The teachers challenge responds to the Supreme Court’s decision in two recent union dues cases — Knox v. Service Employees International Union and Harris v. Quinn — both of which noted that the decision in Abood was based on faulty premises and an unrealistic view of public-employee unionism, with the resulting infringement on individual rights. Neither Knox nor Harris was set up to require the Court to overrule Abood, however, so the Supreme Court essentially issued an engraved invitation to workers to set up a proper case to do just that. The Friedrichs plaintiffs accepted that invitation promptly, with a case cleanly presenting the very issues the Court forecast it would be willing to consider, and they have now filed their petition with the High Court.
In an amicus brief supporting the petition, filed today, PLF argues that this is an ideal time to review the public employee unions’ ability to garnish workers’ paychecks for the inherently political act of collective bargaining for taxpayer-funded wages and benefits. The Los Angeles Times reported that California’s public teacher unions, wielding a “war chest as sizable as those of the major political parties,” have spent tens of millions of dollars on controversial political causes such as same-sex marriage, gun control, and the Patient Protection and Affordable Care Act, and can be expected to do so in the future.
Abood has stood as a blot on individual rights for almost 40 years. This case clearly puts before the Supreme Court the question of whether it is time to rid our constitutional jurisprudence of this aberration, that permits states to violate individuals’ First Amendment rights for the benefit of public employee unions’ collective politicking.

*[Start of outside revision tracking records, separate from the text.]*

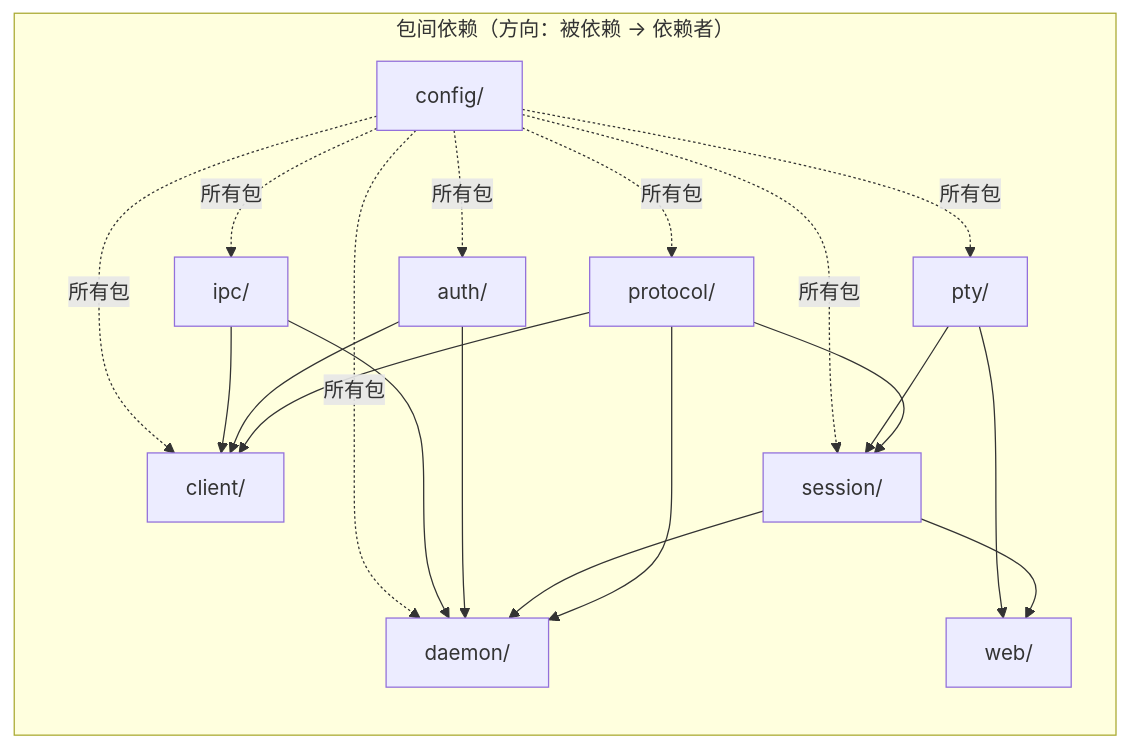
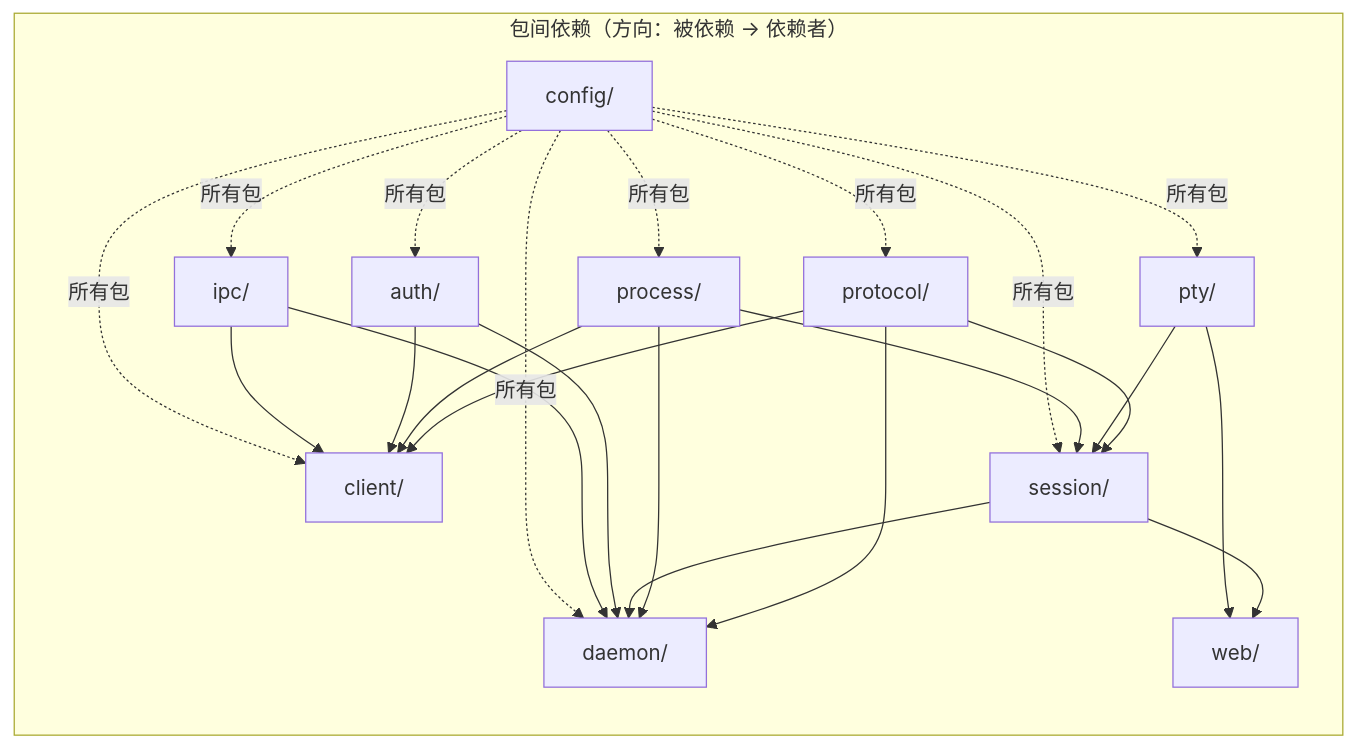
The second of 2 diagrams in docs/ARCHITECTURE.md (ming-14/PTY-Agent), drawn with Mermaid before and after one commit. The commit also changed other lines of this file and 331 other files, not shown here.

````diff
--- a/docs/ARCHITECTURE.md
+++ b/docs/ARCHITECTURE.md
@@ -1115,23 +876,27 @@
 ```mermaid
 graph LR
     subgraph "包间依赖（方向：被依赖 → 依赖者）"
         PROTO["protocol/"] --> CLIENT["client/"]
         PROTO --> DAEMON["daemon/"]
         PROTO --> SESSION["session/"]
         PTY["pty/"] --> SESSION
+        PROC["process/"] --> SESSION
+        PROC --> CLIENT
+        PROC --> DAEMON
         SESSION --> DAEMON
         AUTH["auth/"] --> CLIENT
         AUTH --> DAEMON
         IPC["ipc/"] --> DAEMON
         IPC --> CLIENT
         CONFIG["config/"] -.->|所有包| PTY
         CONFIG -.->|所有包| PROTO
         CONFIG -.->|所有包| CLIENT
         CONFIG -.->|所有包| DAEMON
         CONFIG -.->|所有包| SESSION
         CONFIG -.->|所有包| AUTH
         CONFIG -.->|所有包| IPC
+        CONFIG -.->|所有包| PROC
         SESSION --> WEB["web/"]
         PTY --> WEB
     end
 ```
````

The Court’s decisions in Knox and Harris so thoroughly undercut the foundations of Abood that the decision remains only as an anomalous relic. While courts are generally reluctant to overturn established decisions, that principle does not require the Supreme Court to continue to adhere to a decision that has proven insufficient to protect constitutional rights. PLF hopes that the Court will accept this case in the coming months.